Law enforcement agencies with limited technical expertise are often challenged to select technology based equipment, systems and services. Trade shows and vendor claims can be problematic to sort through. Recognizing this dilemma the U.S. Department of Homeland Security established the System Assessment and Validation for Emergency Responders (SAVER) Program to provide local agencies, objective tests of comparable equipment. SAVER focuses on two questions: “What equipment is available?” and “How does it perform?”

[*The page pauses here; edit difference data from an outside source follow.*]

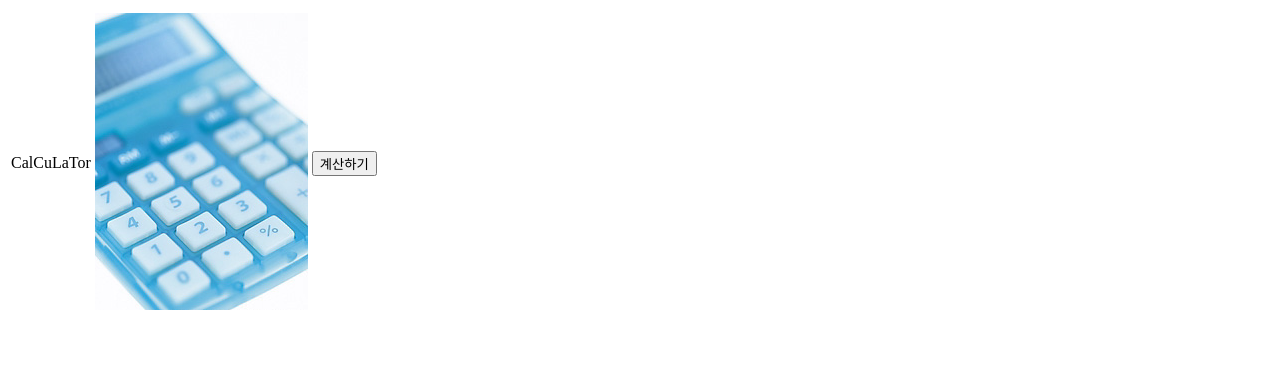
Repository: gyungmean/2020_2_webProgramming
Page: week3/week3/WebContent/Practice06/Practice06.html
These files come from the project's save history. The page is drawn as it stood at one moment and after the next save; the edit follows.
The browser window is 1280 px wide. The pictures show the whole page.

Above is the page before, as saved 2020-09-27 15:51:00.

After the next save:
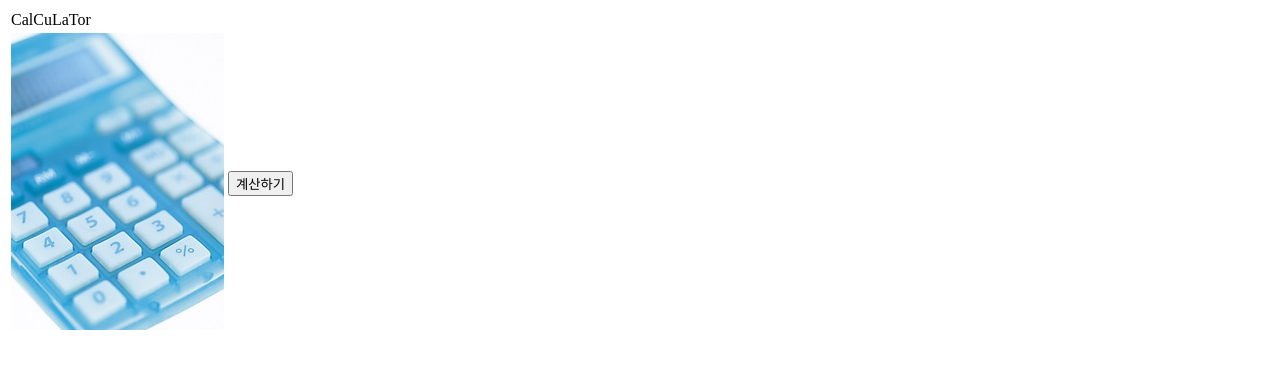
Saved 62 s later.
--- a/week3/week3/WebContent/Practice06/Practice06.html
+++ b/week3/week3/WebContent/Practice06/Practice06.html
@@ -18,7 +18,7 @@
 <body>
 	<table>
 		<tr>
-			<td rowspan="2">CalCuLaTor</td>
+			<td colspan="2">CalCuLaTor</td>
 		</tr>
 		<tr>
 			<td><img src="image/cal.jpg"></td>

In 2008 SAVER issued a series of reports on mobile license plate recognition systems. Its focus group recommendations set evaluation criteria, comparison methodology, and selected four vendors for evaluation. Systems were evaluated on a 5 point scale in the areas of capability, usability, deployability and maintainability. The PAGIS system by PIPS Technology scored the highest with an overall score of 4.4, followed by MPH-900 by ELSAG North America with an overall score of 4.0, and PlateScan by Civica Software with an overall score of 3.5. CarDetector by Vigilant Video received the overall lowest score of 3.1. (Engstrom, 2008)

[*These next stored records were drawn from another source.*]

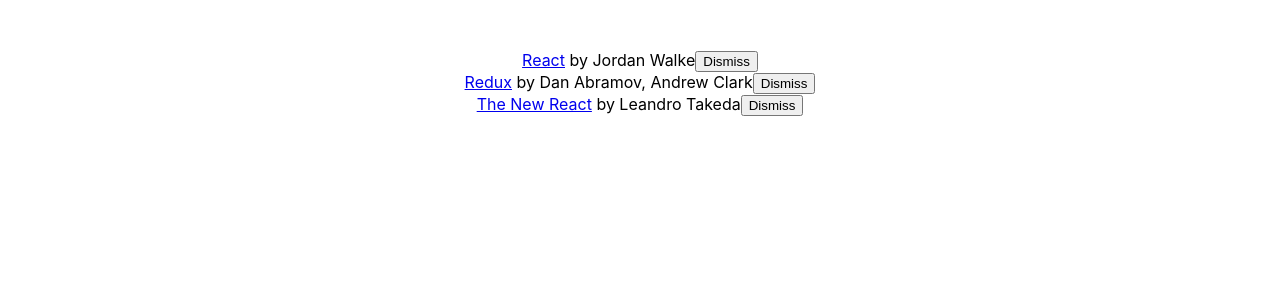
Repository: letakeda/hackernews
Page: /
The author's editor kept a copy of each file at every save. The page is drawn from the files as they stood at one save, then again after the next save.
The browser window is 1280 px wide. The pictures show the whole page.
The project was rebuilt for these pictures with package versions that can differ from the ones it lists, and the page was loaded fresh each time.

Above is the page before, as saved 2019-12-03 08:15:53.

### src/index.js
import React from 'react';
import ReactDOM from 'react-dom';
import './index.css';
import App from './App';
import * as serviceWorker from './serviceWorker';

ReactDOM.render(<App />, document.getElementById('root'));

if(module.hot) {
    module.hot.accept();
}

// If you want your app to work offline and load faster, you can change
// unregister() to register() below. Note this comes with some pitfalls.
// Learn more about service workers: https://bit.ly/CRA-PWA
serviceWorker.unregister();

### src/App.js
import React, { Component } from 'react';
import './App.css';

const title = (<h2>Takeda</h2>)

const list = [
  {
    title: 'React',
    url: 'https://reactjs.org',
    author: ' by Jordan Walke',
    objectID: 1
  },
  {
    title: 'Redux',
    url: 'https://redux.js.org',
    author: ' by Dan Abramov, Andrew Clark',
    objectID: 2
  },
  {
    title: 'The New React',
    url: 'https://newreact.js.org',
    author: ' by Leandro Takeda',
    objectID: 3
  }
]

class App extends Component {

  constructor(props) {
    super(props)
    this.state = {
      list: list,
    }
  }

  render() {
    //const welcome_message = 'Welcome to the road of learn React!';
    //welcome_message = 'text'
    return (
      <div className="App">
        {this.state.list.map(item =>
          <div key={item.objectID}>
            <span>
              <a href={item.url}>{item.title}</a></span>
            <span>{item.author}</span>
            <span>{item.num_comments}</span>
            <span>{item.points}</span>
            <span>
              <button onClick={() => this.onDismiss(item.objectID)} type="button">Dismiss</button>
            </span>
          </div>
        )}
      </div>
    )
  }
}

export default App;

### src/App.css
.App {
  text-align: center;
  margin-top: 50px;
}

.App-logo {
  height: 40vmin;
}

.App-header {
  background-color: #282c34;
  min-height: 100vh;
  display: flex;
  flex-direction: column;
  align-items: center;
  justify-content: center;
  font-size: calc(10px + 2vmin);
  color: white;
}

.App-link {
  color: #09d3ac;
}

Loaded but not shown: public/index.html (common file); src/index.css (common file); src/serviceWorker.js (common file)

After the next save:
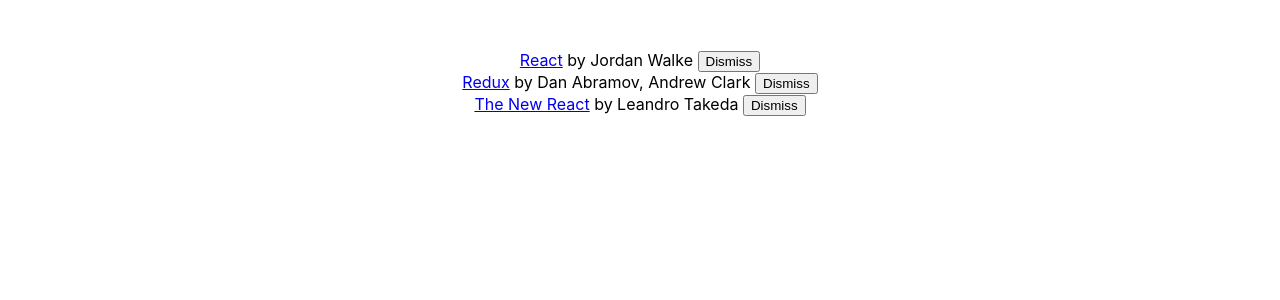
Saved 16 s later.
--- a/src/App.js
+++ b/src/App.js
@@ -42,7 +42,7 @@
           <div key={item.objectID}>
             <span>
               <a href={item.url}>{item.title}</a></span>
-            <span>{item.author}</span>
+            <span>{item.author} </span>
             <span>{item.num_comments}</span>
             <span>{item.points}</span>
             <span>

If a local agency is deploying new ALPR technology, the consideration for regional compatibility with ALPR systems used by other local agencies should be considered. A good first step would be to talk to their other local agencies that are already using ALPR systems and learn from their experience. ELSAG is well established in the east, while PIPS has a strong following out west. I believe that ALPR is already an effective tool for law enforcement, and like all technology, it continues to improve rapidly with time.

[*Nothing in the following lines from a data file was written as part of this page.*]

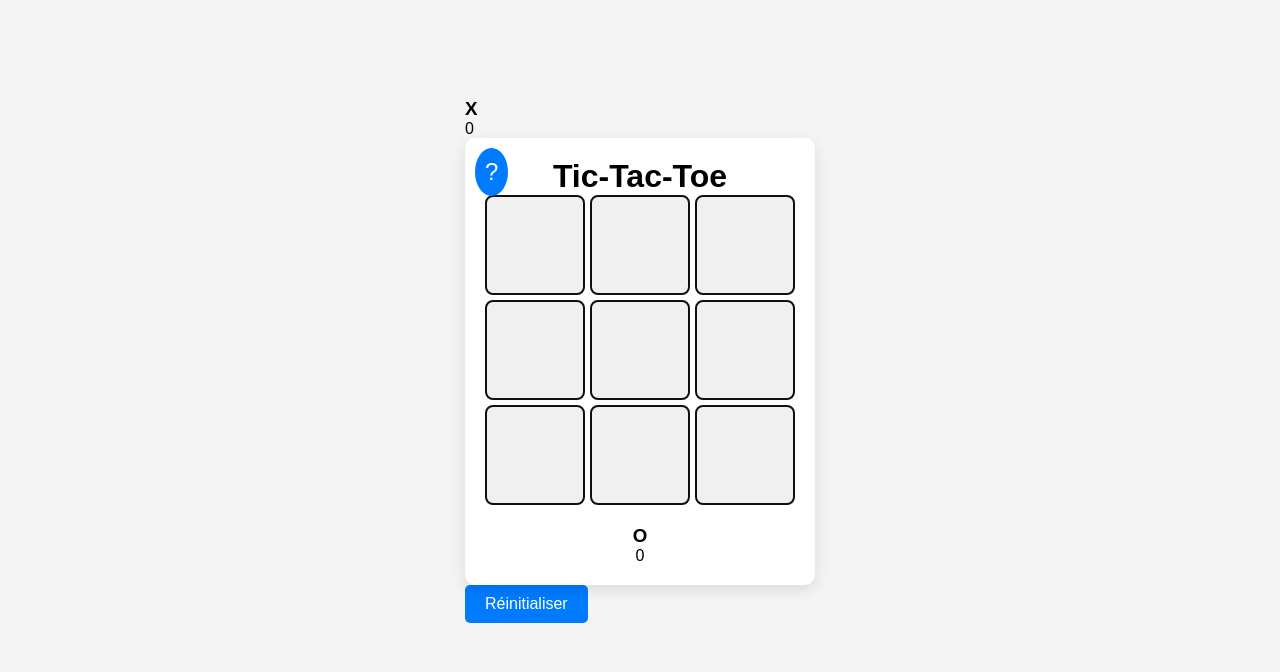
Repository: FTheo57/EvaluationGit
Page: index.html
The author's editor kept a copy of each file at every save. The page is drawn from the files as they stood at one save, then again after the next save.
The browser window is 1280 px wide. The pictures show the whole page.

Above is the page before, as saved 2025-03-10 16:33:16.

### index.html
<!DOCTYPE html>
<html lang="fr">
<head>
    <meta charset="UTF-8">
    <meta name="viewport" content="width=device-width, initial-scale=1.0">
    <title>Tic-Tac-Toe</title>
    <link rel="stylesheet" href="/css/styles.css"
</head>
<body>
    <div class="game-wrapper">

        <div class="score-container" id="score-x">
            <h3>X</h3>
            <p id="score-x-value">0</p>
        </div>
    <div class="container">
        <button class="rules-btn" id="rules-btn">?</button>
        <h1>Tic-Tac-Toe</h1>
        <div class="game-board" id="game-board">
            <div class="cell" data-index="0"></div>
            <div class="cell" data-index="1"></div>
            <div class="cell" data-index="2"></div>
            <div class="cell" data-index="3"></div>
            <div class="cell" data-index="4"></div>
            <div class="cell" data-index="5"></div>
            <div class="cell" data-index="6"></div>
            <div class="cell" data-index="7"></div>
            <div class="cell" data-index="8"></div>
        </div>
        <div class="score-container" id="score-o">
            <h3>O</h3>
            <p id="score-o-value">0</p>
        </div>
    </div>
        <button id="reset">Réinitialiser</button>
        <div class="popup" id="popup">
            <div class="popup-content">
                <h2>Règles du Jeu</h2>
                <ul>
                    <li>Deux joueurs jouent à tour de rôle.</li>
                    <li>Chaque joueur marque son symbole (X ou O) dans une cellule vide.</li>
                    <li>Le premier joueur à aligner trois de ses symboles horizontalement, verticalement ou en diagonale gagne.</li>
                    <li>Si toutes les cellules sont remplies sans gagnant, c'est un match nul.</li>
                </ul>
                <button id="close-popup">Fermer</button>
            </div>
        </div>
    </div>


    <script src="/js/script.js"></script>
</body>
</html>

### css/styles.css
* {
    margin: 0;
    padding: 0;
    box-sizing: border-box;
}

body {
    font-family: Arial, sans-serif;
    display: flex;
    justify-content: center;
    align-items: center;
    height: 100vh;
    background-color: #f4f4f4;
}

.container {
    text-align: center;
    background-color: white;
    padding: 20px;
    border-radius: 10px;
    box-shadow: 0 5px 15px rgba(0, 0, 0, 0.1);
    position: relative;
}

.
h1 {
    margin-bottom: 20px;
    font-size: 2rem;
}

.game-board {
    display: grid;
    grid-template-columns: repeat(3, 100px);
    grid-template-rows: repeat(3, 100px);
    gap: 5px;
    margin-bottom: 20px;
}

.cell {
    width: 100px;
    height: 100px;
    background-color: #f0f0f0;
    display: flex;
    justify-content: center;
    align-items: center;
    font-size: 2rem;
    cursor: pointer;
    border: 2px solid #101010;
    border-radius: 8px;
    transition: background-color 0.3s ease;
}

.cell:hover {
    background-color: #e0e0e0;
}

button {
    padding: 10px 20px;
    font-size: 1rem;
    cursor: pointer;
    background-color: #007bff;
    color: white;
    border: none;
    border-radius: 5px;
    transition: background-color 0.3s ease;
}

button:hover {
    background-color: #0056b3;
}
.rules-btn {
    position: absolute;
    top: 10px;
    left: 10px;
    padding: 10px;
    font-size: 1.5rem;
    background-color: #007bff;
    color: white;
    border: none;
    border-radius: 50%;
    cursor: pointer;
    transition: background-color 0.3s ease;
}

.rules-btn:hover {
    background-color: #0056b3;
}


.popup {
    display: none;
    position: fixed;
    top: 0;
    left: 0;
    width: 100%;
    height: 100%;
    background-color: rgba(0, 0, 0, 0.5);
    justify-content: center;
    align-items: center;
}

.popup-content {
    background-color: white;
    padding: 20px;
    border-radius: 10px;
    text-align: center;
    width: 300px;
}

.popup h2 {
    margin-bottom: 10px;
}

.popup ul {
    list-style-type: none;
    margin-bottom: 20px;
}

.popup button {
    background-color: #007bff;
    color: white;
    border: none;
    border-radius: 5px;
    padding: 10px;
    cursor: pointer;
}

.popup button:hover {
    background-color: #0056b3;
}

### js/script.js

const rulesBtn = document.getElementById('rules-btn');
const popup = document.getElementById('popup');
const closePopupBtn = document.getElementById('close-popup');


rulesBtn.addEventListener('click', () => {
    popup.style.display = 'flex';
});


closePopupBtn.addEventListener('click', () => {
    popup.style.display = 'none';
});

After the next save:
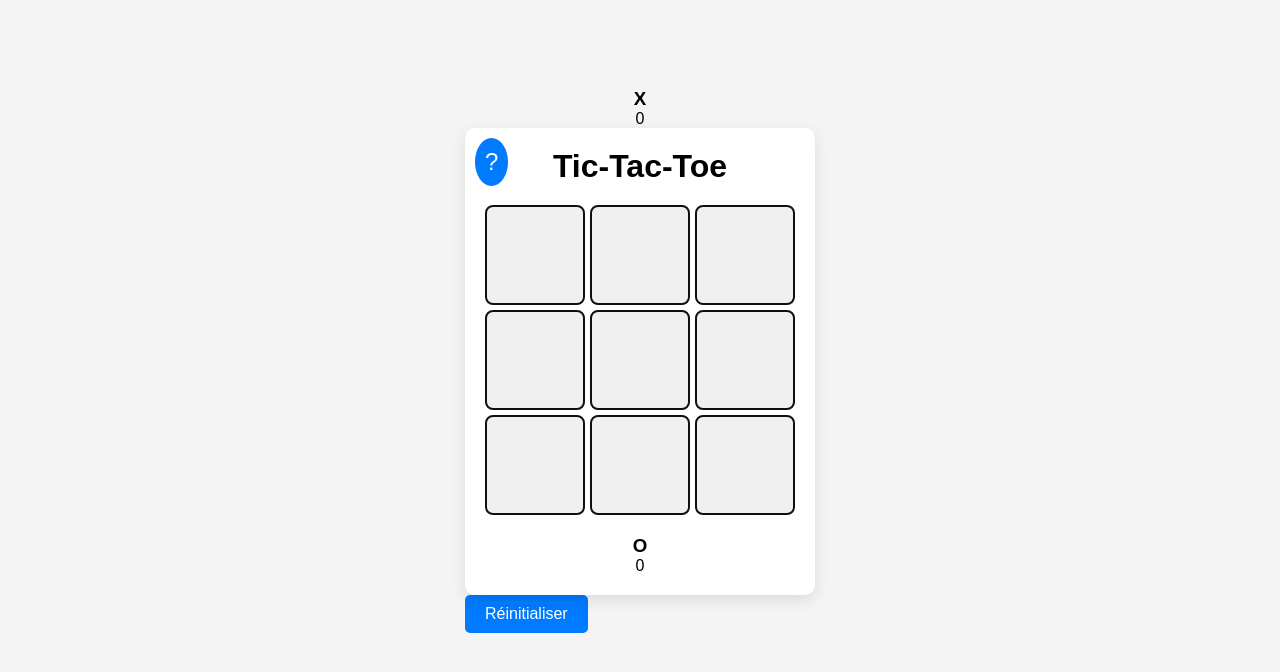
Saved 7 s later.
--- a/css/styles.css
+++ b/css/styles.css
@@ -22,7 +22,9 @@ body {
     position: relative;
 }
 
-.
+.score-container {
+    text-align: center;
+}
 h1 {
     margin-bottom: 20px;
     font-size: 2rem;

ABOUT THE AUTHOR
Dennis J. Lau is a law enforcement official in Southern California. He completed this paper in conjunction with his course work while pursuing his BA in Criminal Justice Management.
Associated Press . (2007, July 30). ACLU objects to plate scanners in police cruisers. Retrieved March 22, 2009, from The Chronicle-Telegram: http://www.chroniclet.com/2007/07/30/aclu-objects-to-plate-scanners-in-police-cruisers_122/
Coaffee, J. (2004). Rings of Steel, Rings of Concrete and Rings of Confidence: Designing out Terrorism in Central London pre and post September 11th. International Journal of Urban and Regional Research , 28 (1), 201-211.
Engstrom, C. (2008). Mobile License Plate Recognition Systems Assessment Report. Washington D.C.: U.S. Department of Homeland Security.
Gendar, A. (2008, August 12). ACLU sez city plan to scan license plates bum steer. Retrieved March 22, 2009, from NY Daily News: http://www.nydailynews.com/ny_local/2008/08/12/2008-08-12_aclu_sez_city_plan_to_scan_license_plate.html
Jia, W., He, X., & Piccardi, M. (2004). Automatic License Plate Recognition: A review. Proceedings of the International Conference on Imaging Science, Systems and Technology (pp. 43-48). Las Vegas: CSREA Press.
McKay, J. (2008, April 9). License Plate Recognition Systems Extend the Reach of Patrol Officers. Retrieved March 22, 2009, from Government Technologies: http://www.govtech.com/dc/articles/282014
Plourd, K. (2006, April 18). Camera system aids Long Beach police. Retrieved March 21, 2009, from CSULB Online 49er: http://www.csulb.edu/~d49er/archives/2006/spring/news/v12n104-camera.shtml
Port Orchard Independent - Opinion. (2008, July 30). WSP plan irks terrorists and their enablers. Retrieved March 22, 2009, from Port Orchard Independent: http://www.pnwlocalnews.com/kitsap/poi/opinion/26023824.html
PRNewswire. (2008, November 10). Los Angeles County Advances Public Safety with Federal Signal Technology. Retrieved March 22, 2009, from Officer.com: http://www.officer.com/web/online/Off-The-Wire/Los-Angeles-County-Advances-Public-Safety-with-Federal-Signal-Technology/27$44070
Reuters. (2008, January 15). PIPS Technology Forms License Plate Recognition Industry Consortium. Retrieved March 22, 2009, from Reuters: http://www.reuters.com/article/pressRelease/idUS220179+15-Jan-2008+PRN20080115
Rossetti, M. D. (2001). Applications And Evaluation Of Automated License Plate Reading Systems. Proceedings of the Intelligent Transportation Society of America 11th Annual Meeting and Exposition. Miami.
Senn, P. M. (2008, July 8). Picking Out Plates. Retrieved March 21, 2009, from Officer.com: http://www.officer.com/article/article.jsp?id=30987&siteSection=20